As a child actress in 71 movies, she was always more interested in helping the director create a great performance than in the actual acting. 
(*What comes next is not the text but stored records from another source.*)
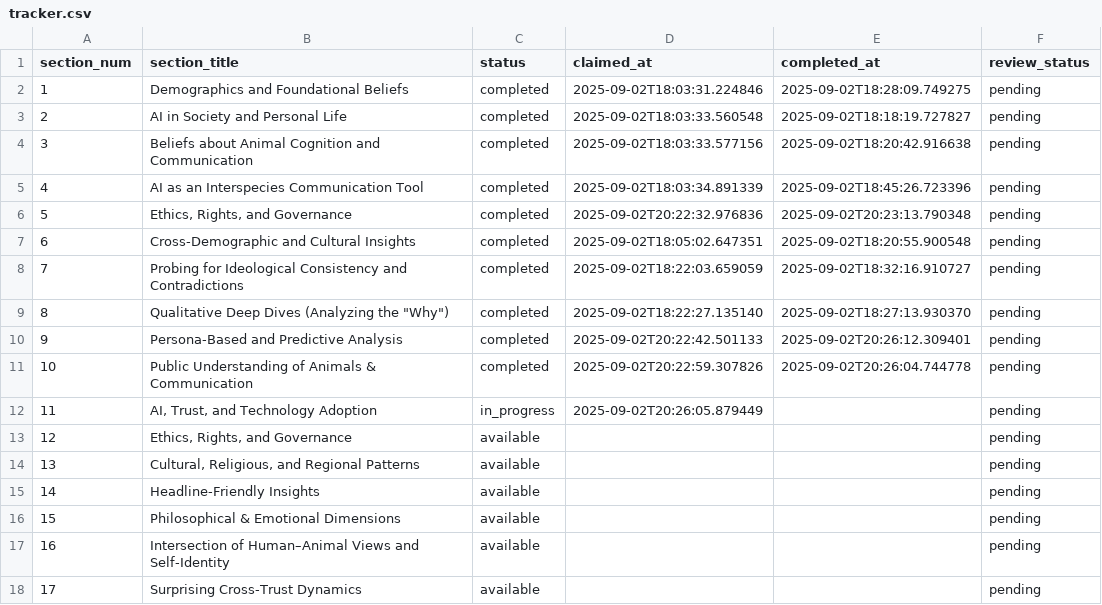
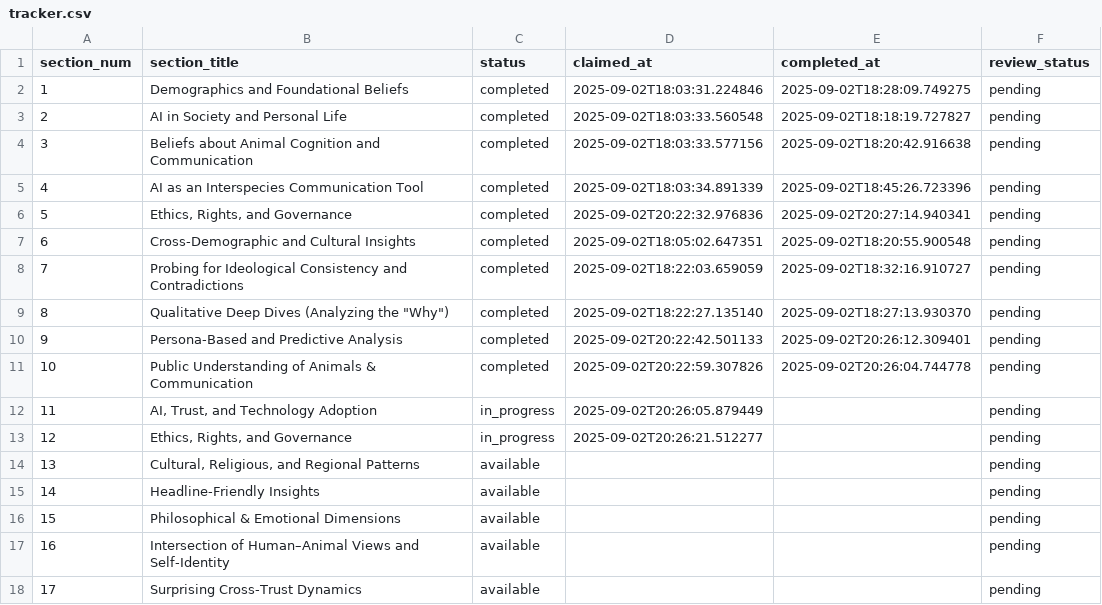
Before and after one commit to brandonjackson/global-dialogues, a CSV file: analysis_output/GD5/research/tracker.csv, drawn as a sheet; only a part is shown.

Commit message:
Complete Section 5 analysis: Ethics, Rights, and Governance

```diff
--- a/analysis_output/GD5/research/tracker.csv
+++ b/analysis_output/GD5/research/tracker.csv
@@ -5,3 +5,3 @@ section_num,section_title,status,claimed_at,completed_at,review_status
 4,AI as an Interspecies Communication Tool,completed,2025-09-02T18:03:34.891339,2025-09-02T18:45:26.723396,pending
-5,"Ethics, Rights, and Governance",completed,2025-09-02T20:22:32.976836,2025-09-02T20:23:13.790348,pending
+5,"Ethics, Rights, and Governance",completed,2025-09-02T20:22:32.976836,2025-09-02T20:27:14.940341,pending
 6,Cross-Demographic and Cultural Insights,completed,2025-09-02T18:05:02.647351,2025-09-02T18:20:55.900548,pending
@@ -12,3 +12,3 @@ section_num,section_title,status,claimed_at,completed_at,review_status
 11,"AI, Trust, and Technology Adoption",in_progress,2025-09-02T20:26:05.879449,,pending
-12,"Ethics, Rights, and Governance",available,,,pending
+12,"Ethics, Rights, and Governance",in_progress,2025-09-02T20:26:21.512277,,pending
 13,"Cultural, Religious, and Regional Patterns",available,,,pending
```
Also changed, not shown: 1 other file.
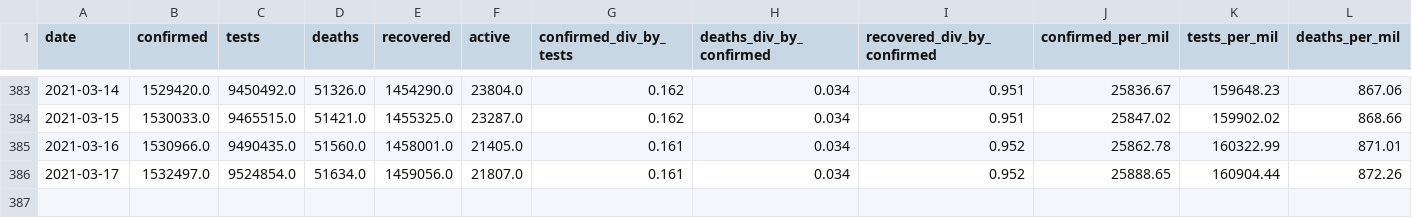
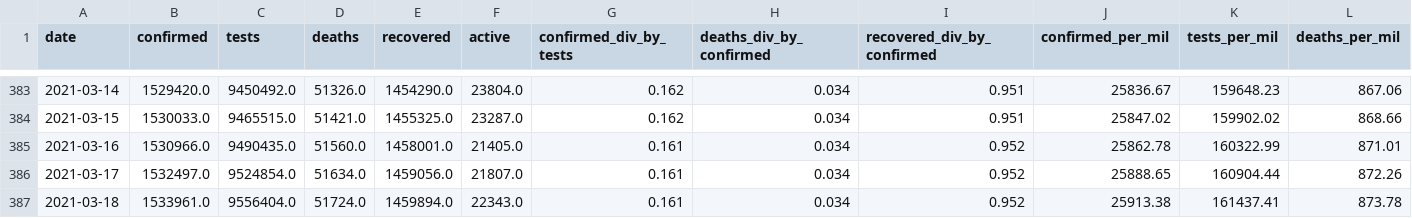
Before and after one commit to SimonRosen173/Covid19SAData_Data, a CSV file: data/sa/all_cum_data.csv, drawn as a sheet; only a part is shown, gaps mark what is left out; rows hold the shown columns only; the diff names each change by its address in the sheet, - before the commit and + after, or states it on an @@ line.

```diff
--- a/data/sa/all_cum_data.csv
+++ b/data/sa/all_cum_data.csv
+row 387: 2021-03-18 | 1533961.0 | 9556404.0 | 51724.0 | 1459894.0 | 22343.0 | 0.161 | 0.034 | 0.952 | 25913.38 | 161437.41 | 873.78
```
Also changed, not shown: data/sa/all_daily_data.csv, data/scraped/covid19za_provincial_cumulative_timeline_confirmed.csv, 9 other files.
At her first job in the hotel industry as a corporate sales director for Hilton, she created an incentive program that rewarded loyal customers with special corporate rates. The program was a first for the industry and is still in effect today.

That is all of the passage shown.